The records:

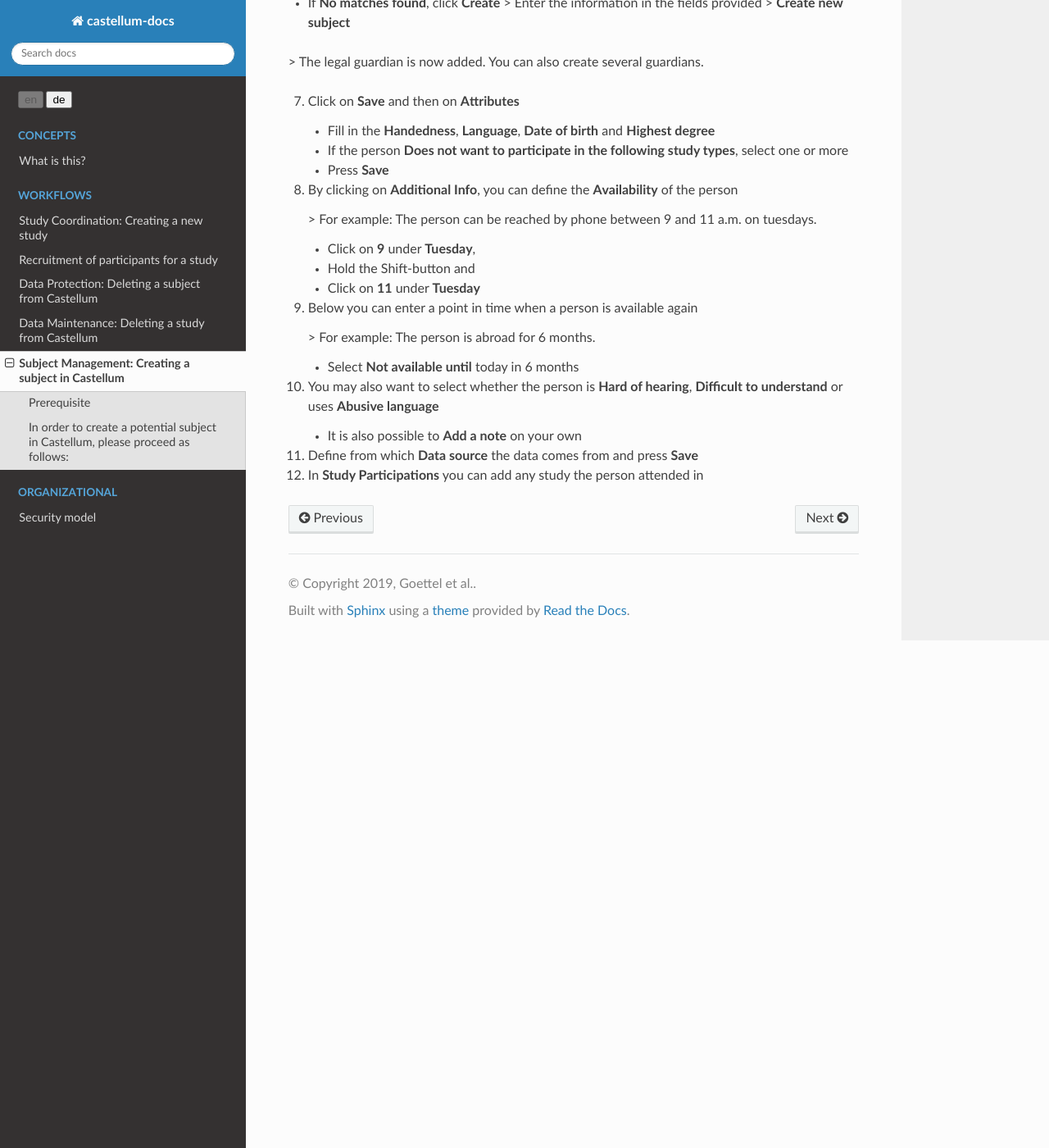
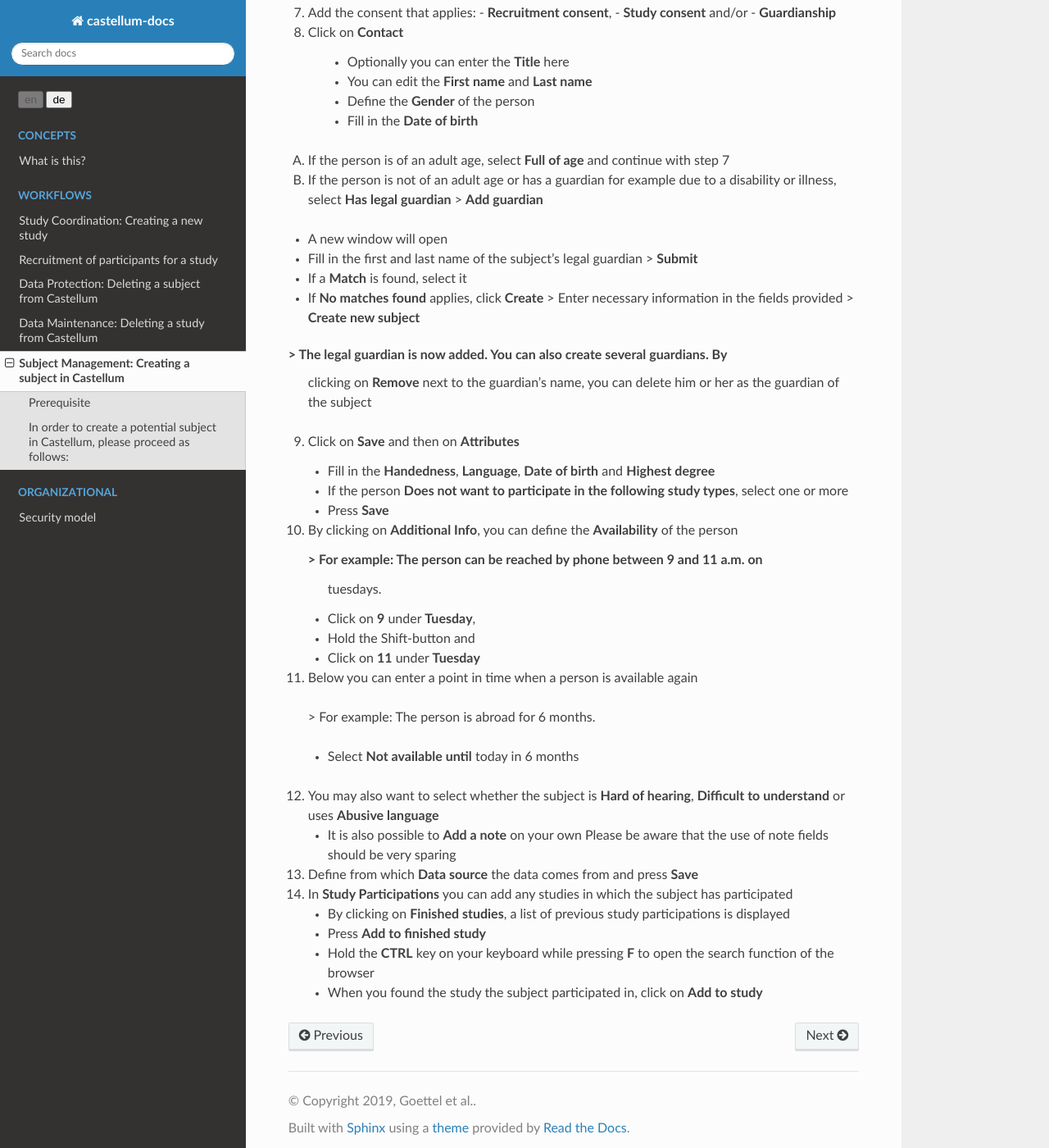
Before and after one commit to DouglasNeuroInformatics/castellum, a Sphinx documentation site: the page built from source/workflows/subject-management.rst, in a window 1280 px wide and 1400 px high, scrolled down 1405 px. Shown: the whole window at 82% size. Built offline with Sphinx 7.4.7 and the Read the Docs theme 2.0.0, drawn with Linux system fonts in a browser that asks for light colours; some of the changed text lies outside the part shown.

Commit message:
Update subject-management.rst

```diff
--- a/source/workflows/subject-management.rst
+++ b/source/workflows/subject-management.rst
@@ -8,19 +8,23 @@ You have a person on the phone or its contact information and other important
 attributes are available. This person is interested in participating in
 studies at the MPIB.
 
-The information you need to create the person should include at least the
-following:
-   - First and last name
-   - Gender
-   - Date of birth
-   - E-mail address OR telephone number OR full postal address OR contacting
-     details of a legal guardian
-   - Mother tongue
-   - Highest educational degree
-   - Handedness
+The information you need to create the subject in the database should include at
+least the following:
+   - **First name** and **Last name**,
+   - **Gender**,
+   - **Date of birth**
+   - Information on whether the person is **Full of age** or **has legal guardian**,
+     If the subject has a legal guardian, you will need to **Add guardian** (see
+     instruction 8B)
+   - **E-mail** address and/or **Phone number** and/or full postal address or
+     contacting details of the legal guardian,
+   - **Handedness**,
+   - **Language** (Mother tongue) and
+   - **Highest degree** (in educational manner)
 
-You can either ask for this information during a telephone call or you can
-transfer it from another source.
+
+You can either ask for this information during a telephone call or you can transfer
+it from another source.
 
 In order to create a potential subject in Castellum, please proceed as follows:
 -------------------------------------------------------------------------------
@@ -36,15 +40,21 @@ In order to create a potential subject in Castellum, please proceed as follows:
 
 3.  Enter the first name and surname of the person
 
+    - The second first name can be specified, but does not have to be
     - Keep the order as indicated
     - First letters capitalized
-    - No commas
+    - No comma needed
 
 
-4.  Click on **Submit** and **Create**
+4.  Click on **Submit**
 
+A) If there is a **Match** found, the subject is already created in the database
+    - You may edit or add information by clicking on **Details** next to the subject
+
+B) If **No matches can be found**, click on **Create**
     - If you notice that you made a spelling mistake with the names, please do not
-      go back and create the person again, but change the name in the following process
+      go back and create the person again, but change the name in the following
+      process
 
 
 5.  Define the **Privacy level**
@@ -54,12 +64,22 @@ In order to create a potential subject in Castellum, please proceed as follows:
     - 2 (high) presents a famous personality and its children
 
 
-6.  Click on **Create new subject** > **Contact**
+6.  Click on **Create new subject**
+
+    - In this tab, different legal basis for consent can be found
+
+7.  Add the consent that applies:
+    - **Recruitment consent**,
+    - **Study consent** and/or
+    - **Guardianship**
+
+8. Click on **Contact**
 
     - Optionally you can enter the **Title** here
     - You can edit the **First name** and **Last name**
     - Define the **Gender** of the person
     - Fill in the **Date of birth**
+
 A) If the person is of an adult age, select **Full of age** and continue with
    step 7
 
@@ -69,38 +89,50 @@ B) If the person is not of an adult age or has a guardian for example due
 - A new window will open
 - Fill in the first and last name of the subject's legal guardian > **Submit**
 - If a **Match** is found, select it
-- If **No matches found**, click **Create** > Enter the information in the fields
-  provided > **Create new subject**
-> The legal guardian is now added. You can also create several guardians.
+- If **No matches found** applies, click **Create** > Enter necessary information
+  in the fields provided > **Create new subject**
+> The legal guardian is now added. You can also create several guardians. By
+  clicking on **Remove** next to the guardian's name, you can delete him or her
+  as the guardian of the subject
 
-7.  Click on **Save** and then on **Attributes**
+9.  Click on **Save** and then on **Attributes**
 
-    - Fill in the **Handedness**, **Language**, **Date of birth** and
-      **Highest degree**
+    - Fill in the **Handedness**, **Language**, **Date of birth** and **Highest
+      degree**
     - If the person **Does not want to participate in the following study types**,
       select one or more
     - Press **Save**
 
-8.  By clicking on **Additional Info**, you can define the **Availability** of
+10. By clicking on **Additional Info**, you can define the **Availability** of
     the person
 
-    > For example: The person can be reached by phone between 9 and 11 a.m. on tuesdays.
+    > For example: The person can be reached by phone between 9 and 11 a.m. on
+      tuesdays.
 
     - Click on **9** under **Tuesday**,
     - Hold the Shift-button and
     - Click on **11** under **Tuesday**
 
-9.  Below you can enter a point in time when a person is available again
+11.  Below you can enter a point in time when a person is available again
 
     > For example: The person is abroad for 6 months.
 
     - Select **Not available until** today in 6 months
 
-10.  You may also want to select whether the person is **Hard of hearing**,
+12.  You may also want to select whether the subject is **Hard of hearing**,
      **Difficult to understand** or uses **Abusive language**
 
      - It is also possible to **Add a note** on your own
+       Please be aware that the use of note fields should be very sparing
 
-11.  Define from which **Data source** the data comes from and press **Save**
+13. Define from which **Data source** the data comes from and press **Save**
 
-12.  In **Study Participations** you can add any study the person attended in
+14. In **Study Participations** you can add any studies in which the subject has
+    participated
+
+    - By clicking on **Finished studies**, a list of previous study participations
+      is displayed
+    - Press **Add to finished study**
+    - Hold the **CTRL** key on your keyboard while pressing **F** to open the
+      search function of the browser
+    - When you found the study the subject participated in, click on **Add to study**
```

Problem to work on: The number of lines in the listing above that contain "also" is all that should be stated.

Response area: 5